Bahia Drake got its name from the legendary English pirate Sir Francis Drake. According to research by historians, Sir Francis Drake sailed into the bay that now bears his name in March 1579, during his circumnavigation of the globe in his ship the Golden Hind. He dropped anchor in the two-kilometerlong bay on the Osa Peninsula, north of Marenco (reachable by boat from Sierpe).
The village of Agujitas is Bahia Drake’s center. A small food store supplies basic needs and a public telephone provides communication with the rest of the world. The residents of Agujitas manufacture exquisite appliqued cloths (molas), only found here and on Panama’s San Blas Islands. Their intricate decoration, showing fruit and birds of the jungle, make them unmistakable. Agujitas has a number of lodges for visitors who have lots of time on their hands.
It is possible to snorkel in the Pacific or watch for the whales that often swim quite close to shore. These ocean giants appear to be greeting the humans on shore with fountains they blast from their blow holes – a tribute not unlike the cannon shot fired by Sir Francis Drake and his pirates. The inhabitants earn their living working on coffee and cocao plantations surrounding the bay. Guavas are another popular crop grown in the area. The tennis-ball-sized fruit belongs to the myrtle family. Although now found all over the world, guavas are native to Central America. The gnarled, unremarkable trees reach a height of 10 meters. The delicious round fruit with yellow-green skin is sweet and rich in vitamin C. Ticos make jam, juice, liqueur and wine from guavas. The local people even use the leaves, from which they extract medicine which is said to be effective in treating digestive disorders.

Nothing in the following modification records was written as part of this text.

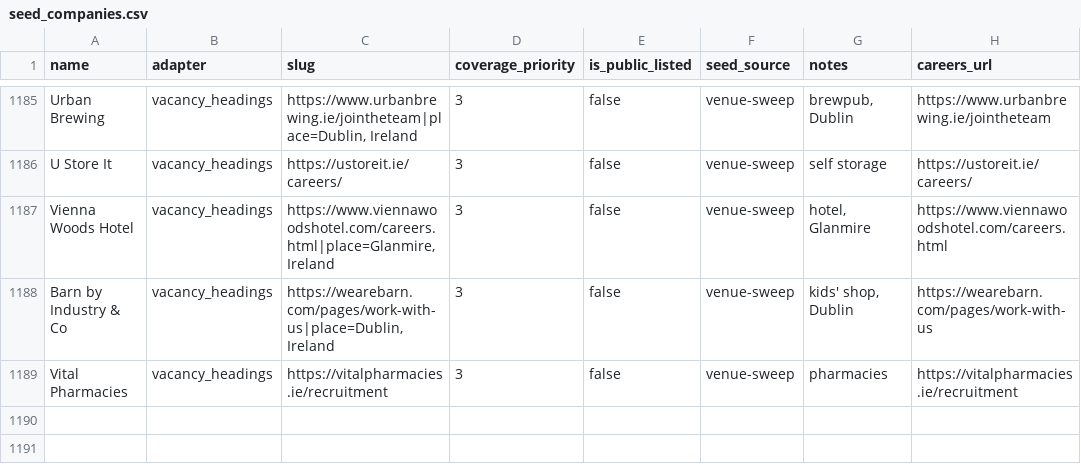
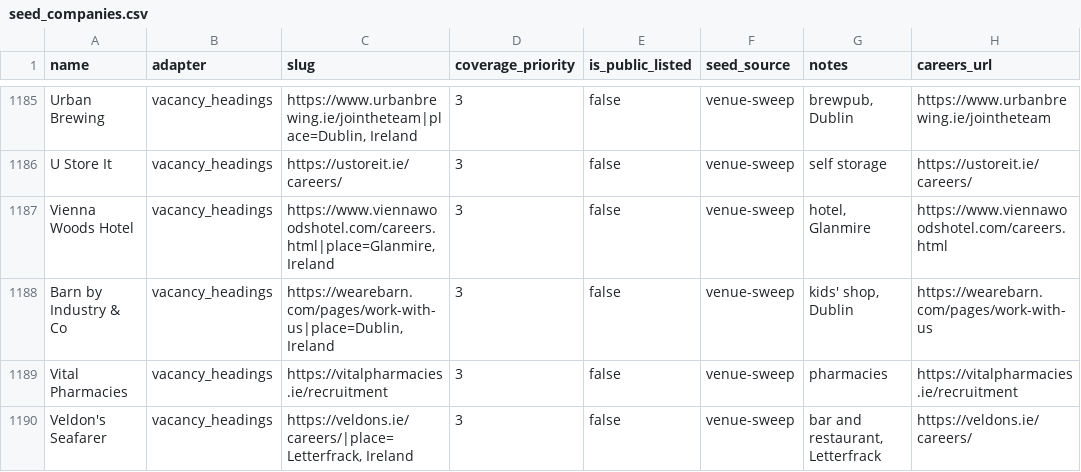
Before and after one commit to ag2502/Sorted-Place, a CSV file: data/seed_companies.csv, drawn as a sheet; only a part is shown, gaps mark what is left out.

Commit message:
2026-10-20 18:45 - Read Veldon's Seafarer's vacancies
Veldon's Seafarer's careers page (https://veldons.ie/careers/) lists its vacancies as headings: 5 Irish roles. Found in the venue sweep of OSM sites.

```diff
--- a/data/seed_companies.csv
+++ b/data/seed_companies.csv
@@ -1189 +1189,2 @@ Barn by Industry & Co,vacancy_headings,"https://wearebarn.com/pages/work-with-us
 Vital Pharmacies,vacancy_headings,https://vitalpharmacies.ie/recruitment,3,false,venue-sweep,pharmacies,https://vitalpharmacies.ie/recruitment
+Veldon's Seafarer,vacancy_headings,"https://veldons.ie/careers/|place=Letterfrack, Ireland",3,false,venue-sweep,"bar and restaurant, Letterfrack",https://veldons.ie/careers/
```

Visitors with a romantic bent or love of adventure can rent a canoe and paddle along the shore to the mouth of the Rio Agujitas. There is an anchorage for sailing ships and other attractions.